## [Material provided]
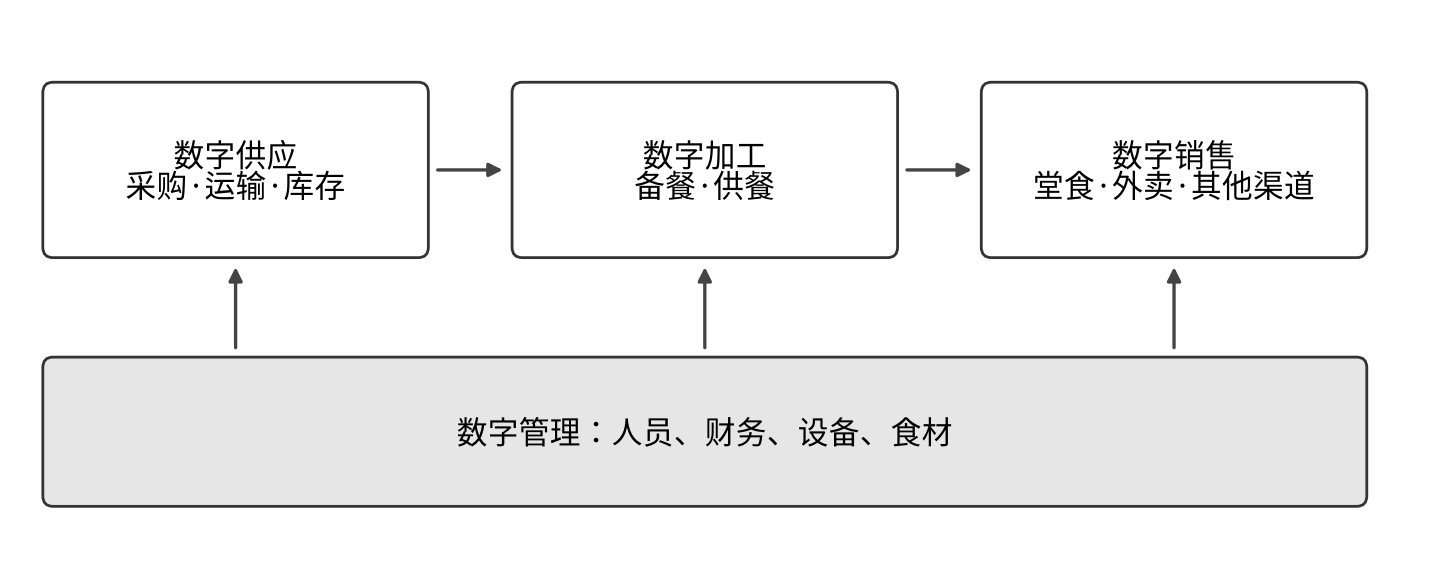
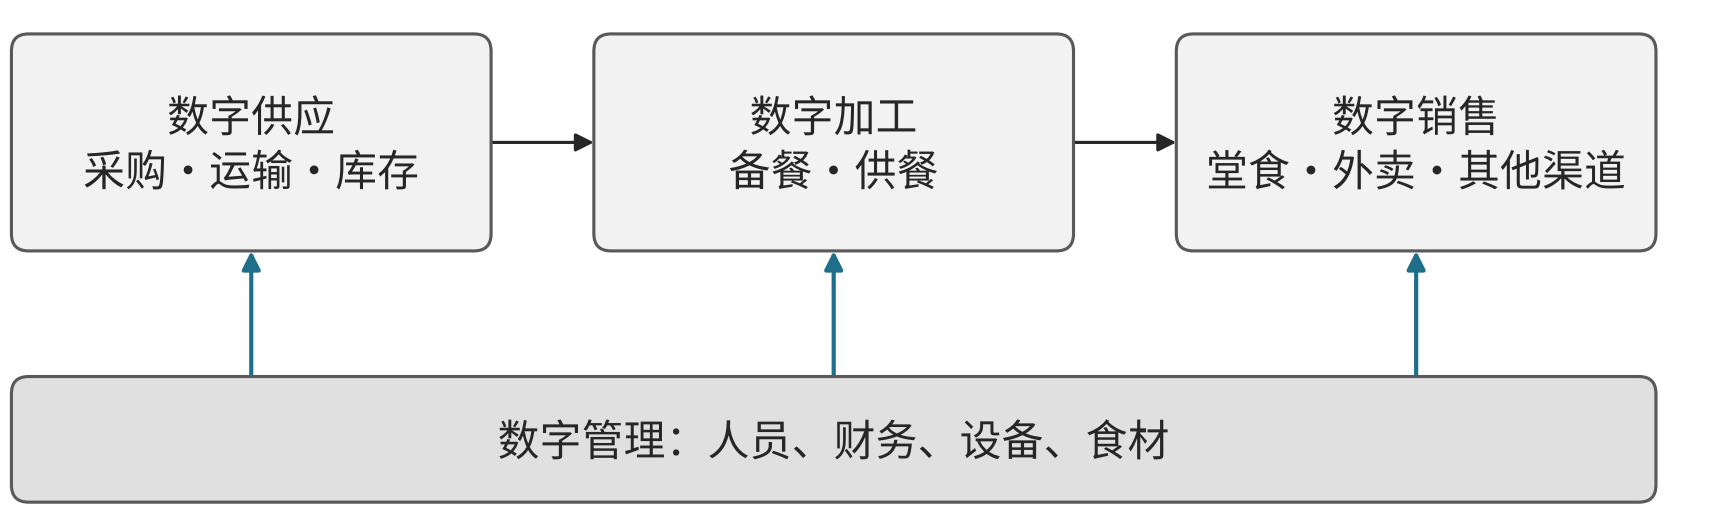
fig: 中册 9 幅重绘示意图按 1713px/300dpi 经 figlib 重出（图10-1、10-2、17-1、17-2、17-6、18-3、18-4、18-5、20-1）
- scripts/redraw-middle-figures.py 改用 figlib：成图 14.504cm、300dpi，图内文字 ≥9pt，灰阶加 #1F6F8B，不画图题；文字内容不变
- 更新 sources.json 中 9 条 asset_sha256
- 前后对比图：docs/figure-compare/dpi9/

diff --git a/scripts/redraw-middle-figures.py b/scripts/redraw-middle-figures.py
@@ -1,56 +1,77 @@
-import matplotlib; matplotlib.use("Agg")
-import matplotlib.pyplot as plt
-from matplotlib.patches import FancyBboxPatch
-from matplotlib import font_manager as fm
-fp="/usr/share/fonts/opentype/noto/NotoSansCJK-Regular.ttc"
-fm.fontManager.addfont(fp); plt.rcParams["font.family"]=fm.FontProperties(fname=fp).get_name()
-import os; OUT=os.path.join(os.path.dirname(__file__),"..","中册-行业解决方案","assets")+"/"
-def box(ax,x,y,w,h,t,fc="white",fs=11,bold=False):
-    ax.add_patch(FancyBboxPatch((x,y),w,h,boxstyle="round,pad=0.02,rounding_size=0.08",fc=fc,ec="#333",lw=1))
-    ax.text(x+w/2,y+h/2,t,ha="center",va="center",fontsize=fs,weight="bold" if bold else "normal",wrap=True)
-def arrow(ax,x1,y1,x2,y2):
-    ax.annotate("",(x2,y2),(x1,y1),arrowprops=dict(arrowstyle="-|>",color="#444",lw=1.2))
-def layers(name,rows,side=None,note=None):
-    # rows: top->bottom list of (label,[items])
-    W=10+(2 if side else 0); n=len(rows)
-    fig,ax=plt.subplots(figsize=(W*0.8,(n*1.5+0.6)*0.8)); ax.set_xlim(0,W); ax.set_ylim(0,n*1.5+0.4); ax.axis("off")
-    for i,(lab,items) in enumerate(rows):
-        y=(n-1-i)*1.5+0.3
-        box(ax,0.1,y,1.9,1.1,lab,fc="#d9d9d9",bold=True)
-        k=len(items); w=(7.7-0.15*(k-1))/k
-        for j,it in enumerate(items): box(ax,2.2+j*(w+0.15),y+0.1,w,0.9,it,fs=10)
-        if i<n-1: arrow(ax,6.05,y-0.05,6.05,y+0.05) 
-    if side:
-        lab,items=side; H=n*1.5-0.4
-        box(ax,10.2,0.3,1.7,H,"",fc="#efefef")
-        ax.text(11.05,0.3+H-0.3,lab,ha="center",va="top",fontsize=11,weight="bold")
-        for j,it in enumerate(items): ax.text(11.05,0.3+H-0.9-j*0.55,it,ha="center",va="top",fontsize=10)
-    fig.savefig(OUT+name,dpi=200,bbox_inches="tight",facecolor="white"); plt.close(fig)
+"""中册 9 幅"重绘"示意图（redraw-*.png）。按全书配图规范经 figlib 绘制：
+成图宽 14.504cm、300dpi（1713px），图内文字不小于 9pt，黑白灰加强调色 #1F6F8B，Noto Sans CJK SC，图题不入图。
+用法：python3 scripts/redraw-middle-figures.py（结尾打印"无残留溢出"才算通过）。"""
+import os, sys
+HERE = os.path.dirname(os.path.abspath(__file__))
+sys.path.insert(0, os.path.join(HERE, 'figures'))
+import figlib
+from figlib import Fig, FILL2, ACCENT, LW
+OUT = os.path.join(HERE, '..', '中册-行业解决方案', 'assets') + '/'
 
-layers("redraw-数字金融体系示意.png",[("服务",["渠道与客户服务","业务流程","运营支持"]),("能力",["数据治理","专业模型与业务规则","研发运维"]),("数字基础",["网络与存储","数据库","身份与接口"])],side=("治理",["安全","合规","风险管理","数据生命周期"]))
-layers("redraw-智慧农业三层框架示意.png",[("应用层",["生产管理","产销与流通","溯源与社会化服务"]),("运算层",["数据","农业知识","算法与专业模型"]),("感知与执行层",["环境与遥感感知","农机与执行器","市场信息"])])
-layers("redraw-数字乡村框架示意.png",[("建设领域",["智慧农业","乡村产业","乡村治理","公共服务"]),("两大基础",["数字基础设施","数据资源"])])
-layers("redraw-智能云服务分层示意.png",[("AISaaS",["面向具体应用"]),("MaaS",["模型能力服务化"]),("AIPaaS",["数据","模型开发","部署流程"]),("AIIaaS",["算力","网络","存储"])])
-layers("redraw-实时互动技术构成示意.png",[("共生技术",["终端呈现","课件与白板","交互操作"]),("专业组件",["音视频处理","信令","数据处理"]),("专有基础设施",["实时网络","边缘计算"])])
-layers("redraw-数字政府一体化框架示意.png",[("驱动与牵引",["体制机制驱动","履职场景牵引"]),("业务应用",["一网通办","一网统管","一网协同"]),("两大支撑",["政务数据","政务平台"])],side=("两大保障",["运维运营","安全防护"]))
+
+def done(f, name):
+    f.fit(name); f.save(OUT + name); print(name)
+
+
+def layers(name, rows, side=None):
+    """rows 自上而下 (层名, [条目])；side=(标题, [条目]) 为右侧贯穿栏。"""
+    n = len(rows); rh, g, m = 1.3, 0.45, 0.1
+    h = 0.2 + n * rh + (n - 1) * g + 0.2
+    f = Fig(h)
+    right = (LW - m - 3.0 - 0.3) if side else (LW - m)
+    lab_w = 3.0; x0 = m + lab_w + 0.2; avail = right - x0
+    for i, (lab, items) in enumerate(rows):
+        y = h - 0.2 - rh - i * (rh + g)
+        f.box(m, y, lab_w, rh, lab, fill=FILL2, bold=True, fs=10)
+        k = len(items); w = (avail - 0.2 * (k - 1)) / k
+        for j, it in enumerate(items):
+            f.box(x0 + j * (w + 0.2), y + 0.08, w, rh - 0.16, it, fs=10)
+        if i < n - 1:
+            xa = x0 + avail / 2
+            f.arrow((xa, y - g + 0.06), (xa, y - 0.06))
+    if side:
+        lab, items = side; sx = LW - m - 3.0; top = h - 0.2; bot = 0.2
+        f.box(sx, bot, 3.0, top - bot, '', accent=True)
+        f.text(sx + 1.5, top - 0.4, lab, color=ACCENT, bold=True, fs=10)
+        k = len(items); ih = 0.62; gap = (top - bot - 0.8 - k * ih) / (k + 1)
+        for j, it in enumerate(items):
+            f.box(sx + 0.25, top - 0.8 - (j + 1) * gap - (j + 1) * ih, 2.5, ih, it, accent=True, fill='white', fs=9.5)
+    done(f, name)
+
+
+layers("redraw-数字金融体系示意.png", [("服务", ["渠道与客户服务", "业务流程", "运营支持"]), ("能力", ["数据治理", "专业模型与业务规则", "研发运维"]), ("数字基础", ["网络与存储", "数据库", "身份与接口"])], side=("治理", ["安全", "合规", "风险管理", "数据生命周期"]))
+layers("redraw-智慧农业三层框架示意.png", [("应用层", ["生产管理", "产销与流通", "溯源与社会化服务"]), ("运算层", ["数据", "农业知识", "算法与专业模型"]), ("感知与执行层", ["环境与遥感感知", "农机与执行器", "市场信息"])])
+layers("redraw-数字乡村框架示意.png", [("建设领域", ["智慧农业", "乡村产业", "乡村治理", "公共服务"]), ("两大基础", ["数字基础设施", "数据资源"])])
+layers("redraw-智能云服务分层示意.png", [("AISaaS", ["面向具体应用"]), ("MaaS", ["模型能力服务化"]), ("AIPaaS", ["数据", "模型开发", "部署流程"]), ("AIIaaS", ["算力", "网络", "存储"])])
+layers("redraw-实时互动技术构成示意.png", [("共生技术", ["终端呈现", "课件与白板", "交互操作"]), ("专业组件", ["音视频处理", "信令", "数据处理"]), ("专有基础设施", ["实时网络", "边缘计算"])])
+layers("redraw-数字政府一体化框架示意.png", [("驱动与牵引", ["体制机制驱动", "履职场景牵引"]), ("业务应用", ["一网通办", "一网统管", "一网协同"]), ("两大支撑", ["政务数据", "政务平台"])], side=("两大保障", ["运维运营", "安全防护"]))
+
 # 电信变革路径
-fig,ax=plt.subplots(figsize=(9,3.6)); ax.set_xlim(0,11); ax.set_ylim(0,4.4); ax.axis("off")
-for i,(lab,a,b) in enumerate([("基础设施","网络与资源","自感知、自调度"),("技术","平台与运维","数据与模型驱动"),("服务","客户服务","按需、主动服务")]):
-    y=3.1-i*1.4; box(ax,0.1,y,1.8,0.9,lab,fc="#d9d9d9",bold=True); box(ax,2.4,y,3.0,0.9,a); box(ax,7.4,y,3.4,0.9,b); arrow(ax,5.5,y+0.45,7.3,y+0.45)
-ax.text(3.9,4.25,"现状",ha="center",fontsize=11); ax.text(9.1,4.25,"智能化方向",ha="center",fontsize=11)
-fig.savefig(OUT+"redraw-电信业智能化路径示意.png",dpi=200,bbox_inches="tight",facecolor="white"); plt.close(fig)
+f = Fig(5.0)
+f.text(5.4, 4.6, "现状", fs=10, bold=True); f.text(12.3, 4.6, "智能化方向", fs=10, bold=True, color=ACCENT)
+for i, (lab, a, b) in enumerate([("基础设施", "网络与资源", "自感知、自调度"), ("技术", "平台与运维", "数据与模型驱动"), ("服务", "客户服务", "按需、主动服务")]):
+    y = 3.2 - i * 1.4
+    f.box(0.1, y, 2.6, 1.0, lab, fill=FILL2, bold=True, fs=10)
+    f.box(3.2, y, 4.4, 1.0, a, fs=10)
+    f.box(9.6, y, 5.3, 1.0, b, fs=10, accent=True)
+    f.arrow((7.6, y + 0.5), (9.6, y + 0.5), accent=True)
+done(f, "redraw-电信业智能化路径示意.png")
+
 # 餐饮产业链
-fig,ax=plt.subplots(figsize=(9,3.4)); ax.set_xlim(0,11); ax.set_ylim(0,4); ax.axis("off")
-for j,(t,s) in enumerate([("数字供应","采购·运输·库存"),("数字加工","备餐·供餐"),("数字销售","堂食·外卖·其他渠道")]):
-    box(ax,0.2+j*3.7,2.2,3.0,1.3,t+"\n"+s,fs=11)
-    if j<2: arrow(ax,3.25+j*3.7,2.85,3.85+j*3.7,2.85)
-box(ax,0.2,0.3,10.4,1.1,"数字管理：人员、财务、设备、食材",fc="#e6e6e6",fs=11)
-for j in range(3): arrow(ax,1.7+j*3.7,1.45,1.7+j*3.7,2.15)
-fig.savefig(OUT+"redraw-餐饮产业链示意.png",dpi=200,bbox_inches="tight",facecolor="white"); plt.close(fig)
+f = Fig(4.6)
+for j, (t, s) in enumerate([("数字供应", "采购·运输·库存"), ("数字加工", "备餐·供餐"), ("数字销售", "堂食·外卖·其他渠道")]):
+    f.box(0.1 + j * 5.1, 2.4, 4.2, 1.9, t + "\n" + s, fs=10, wrapw=False)
+    if j < 2: f.arrow((4.3 + j * 5.1, 3.35), (5.2 + j * 5.1, 3.35))
+f.box(0.1, 0.2, 14.4, 1.1, "数字管理：人员、财务、设备、食材", fill=FILL2, fs=10, accent=False)
+for j in range(3): f.arrow((2.2 + j * 5.1, 1.3), (2.2 + j * 5.1, 2.4), accent=True)
+done(f, "redraw-餐饮产业链示意.png")
+
 # 餐饮矩阵
-rows=[("数字供应","采购、运输、库存","供应商与食材记录"),("数字加工","备餐、供餐","工序与出品记录"),("数字管理","人、财、设备、食材","经营与资源记录"),("数字销售","堂食、外卖、其他渠道","订单与顾客记录")]
-fig,ax=plt.subplots(figsize=(9,3.6)); ax.set_xlim(0,11); ax.set_ylim(0,5.2); ax.axis("off")
-for j,h in enumerate(["环节","主要对象","数字化内容"]): box(ax,0.1+j*3.65,4.2,3.5,0.8,h,fc="#d9d9d9",bold=True)
-for i,r in enumerate(rows):
-    for j,c in enumerate(r): box(ax,0.1+j*3.65,3.2-i*1.0,3.5,0.8,c,fc="#f2f2f2" if j==0 else "white")
-fig.savefig(OUT+"redraw-餐饮数字化环节矩阵示意.png",dpi=200,bbox_inches="tight",facecolor="white"); plt.close(fig)
+rows = [("数字供应", "采购、运输、库存", "供应商与食材记录"), ("数字加工", "备餐、供餐", "工序与出品记录"), ("数字管理", "人、财、设备、食材", "经营与资源记录"), ("数字销售", "堂食、外卖、其他渠道", "订单与顾客记录")]
+f = Fig(6.0); cw = (LW - 0.2 - 0.3) / 3
+for j, hd in enumerate(["环节", "主要对象", "数字化内容"]): f.box(0.1 + j * (cw + 0.15), 4.9, cw, 0.9, hd, fill=FILL2, bold=True, fs=10)
+for i, r in enumerate(rows):
+    for j, c in enumerate(r): f.box(0.1 + j * (cw + 0.15), 3.8 - i * 1.15, cw, 0.95, c, fs=10, fill=None if j == 0 else 'white')
+done(f, "redraw-餐饮数字化环节矩阵示意.png")
+
+print('\n'.join(figlib.ISSUES) or '无残留溢出')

## [Exercise]
Gather each line of the records holding the string "import".

## [Result]
-import matplotlib; matplotlib.use("Agg")
-import matplotlib.pyplot as plt
-from matplotlib.patches import FancyBboxPatch
-from matplotlib import font_manager as fm
-import os; OUT=os.path.join(os.path.dirname(__file__),"..","中册-行业解决方案","assets")+"/"
+import os, sys
+import figlib
+from figlib import Fig, FILL2, ACCENT, LW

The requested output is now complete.